Could you filter the records below and keep only the lines with the word "auto"?

Stored data below:

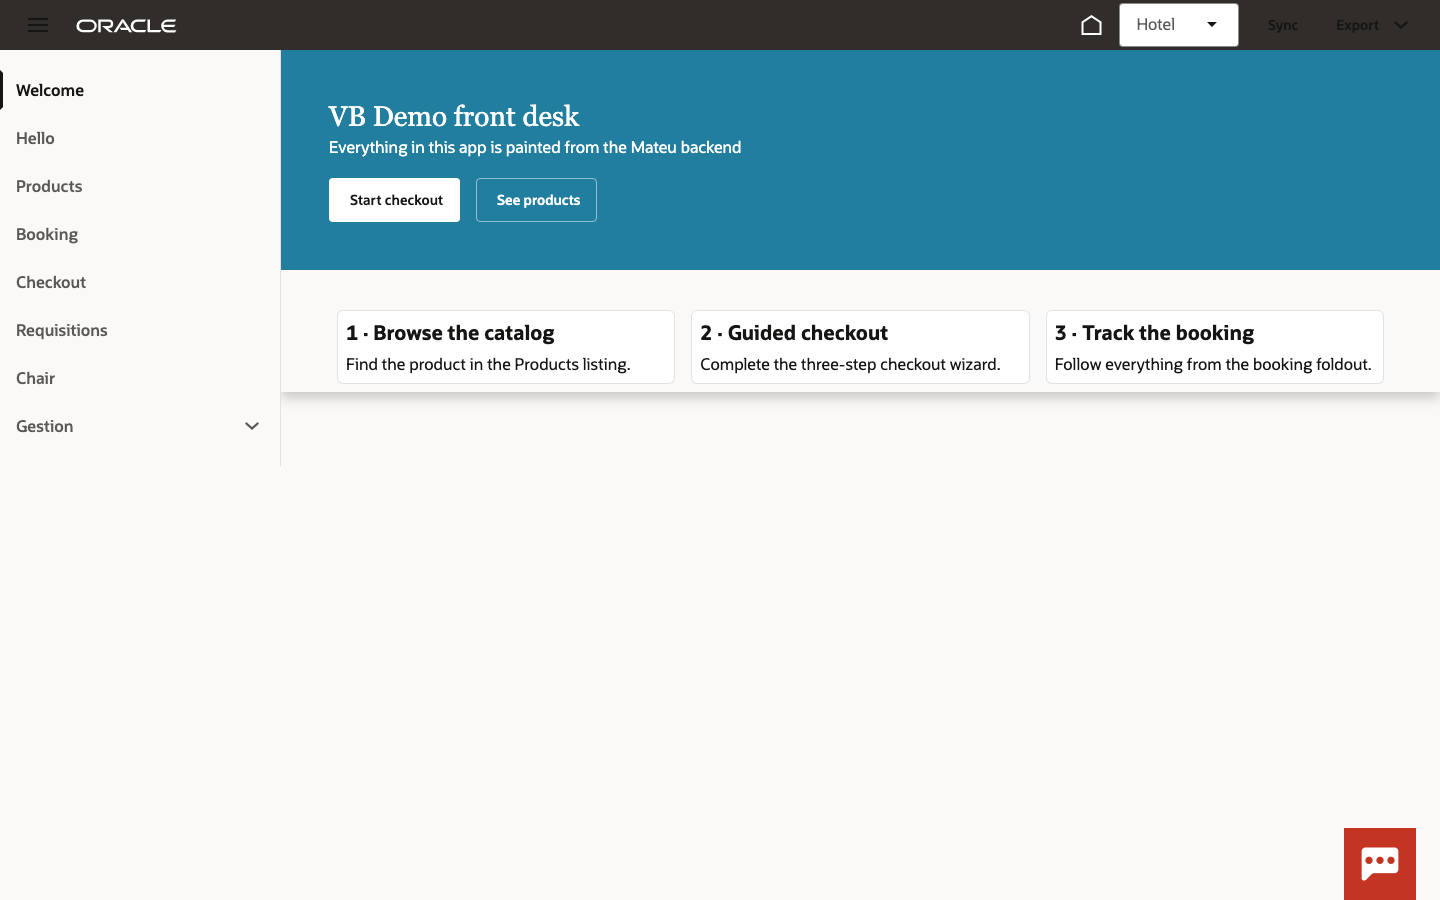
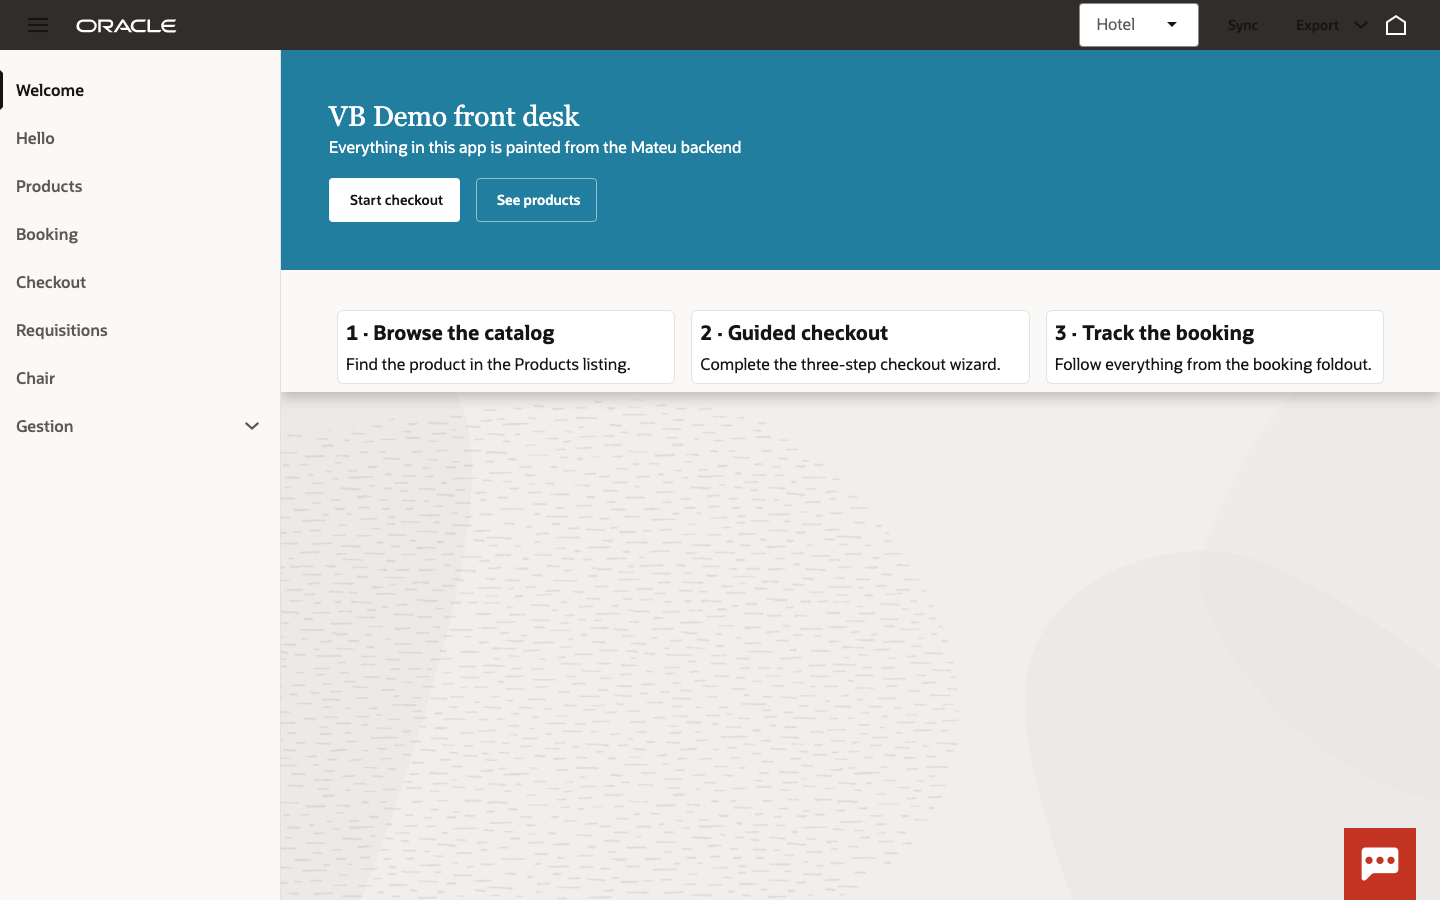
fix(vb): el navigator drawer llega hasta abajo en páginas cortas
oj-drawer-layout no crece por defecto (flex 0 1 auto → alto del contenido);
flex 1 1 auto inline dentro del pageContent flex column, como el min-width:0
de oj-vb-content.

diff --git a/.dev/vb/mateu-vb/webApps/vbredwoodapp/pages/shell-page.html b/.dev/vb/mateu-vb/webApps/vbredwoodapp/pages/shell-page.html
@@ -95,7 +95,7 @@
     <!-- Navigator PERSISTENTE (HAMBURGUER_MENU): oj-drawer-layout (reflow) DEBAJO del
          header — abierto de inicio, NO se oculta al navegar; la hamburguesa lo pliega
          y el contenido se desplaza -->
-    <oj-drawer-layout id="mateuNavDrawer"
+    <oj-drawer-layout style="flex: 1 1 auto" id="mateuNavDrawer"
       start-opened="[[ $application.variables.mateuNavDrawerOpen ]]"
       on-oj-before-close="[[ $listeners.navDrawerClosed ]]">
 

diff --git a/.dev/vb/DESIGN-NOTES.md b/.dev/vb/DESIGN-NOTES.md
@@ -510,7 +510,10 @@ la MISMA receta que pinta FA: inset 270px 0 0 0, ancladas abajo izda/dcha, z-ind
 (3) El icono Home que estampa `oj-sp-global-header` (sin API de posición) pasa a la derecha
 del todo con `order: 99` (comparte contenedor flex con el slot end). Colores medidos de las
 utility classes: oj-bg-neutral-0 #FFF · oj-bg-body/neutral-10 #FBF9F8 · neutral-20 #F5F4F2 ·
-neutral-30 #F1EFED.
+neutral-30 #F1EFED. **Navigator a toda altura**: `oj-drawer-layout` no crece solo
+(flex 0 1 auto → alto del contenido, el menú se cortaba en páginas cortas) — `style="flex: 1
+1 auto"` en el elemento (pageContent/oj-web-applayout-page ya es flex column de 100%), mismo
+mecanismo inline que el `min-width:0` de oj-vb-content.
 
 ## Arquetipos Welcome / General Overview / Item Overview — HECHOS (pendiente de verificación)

End of Stored data.

→ **Task result**
oj-drawer-layout no crece por defecto (flex 0 1 auto → alto del contenido);
flex 1 1 auto inline dentro del pageContent flex column, como el min-width:0
+    <oj-drawer-layout style="flex: 1 1 auto" id="mateuNavDrawer"
+(flex 0 1 auto → alto del contenido, el menú se cortaba en páginas cortas) — `style="flex: 1
+1 auto"` en el elemento (pageContent/oj-web-applayout-page ya es flex column de 100%), mismo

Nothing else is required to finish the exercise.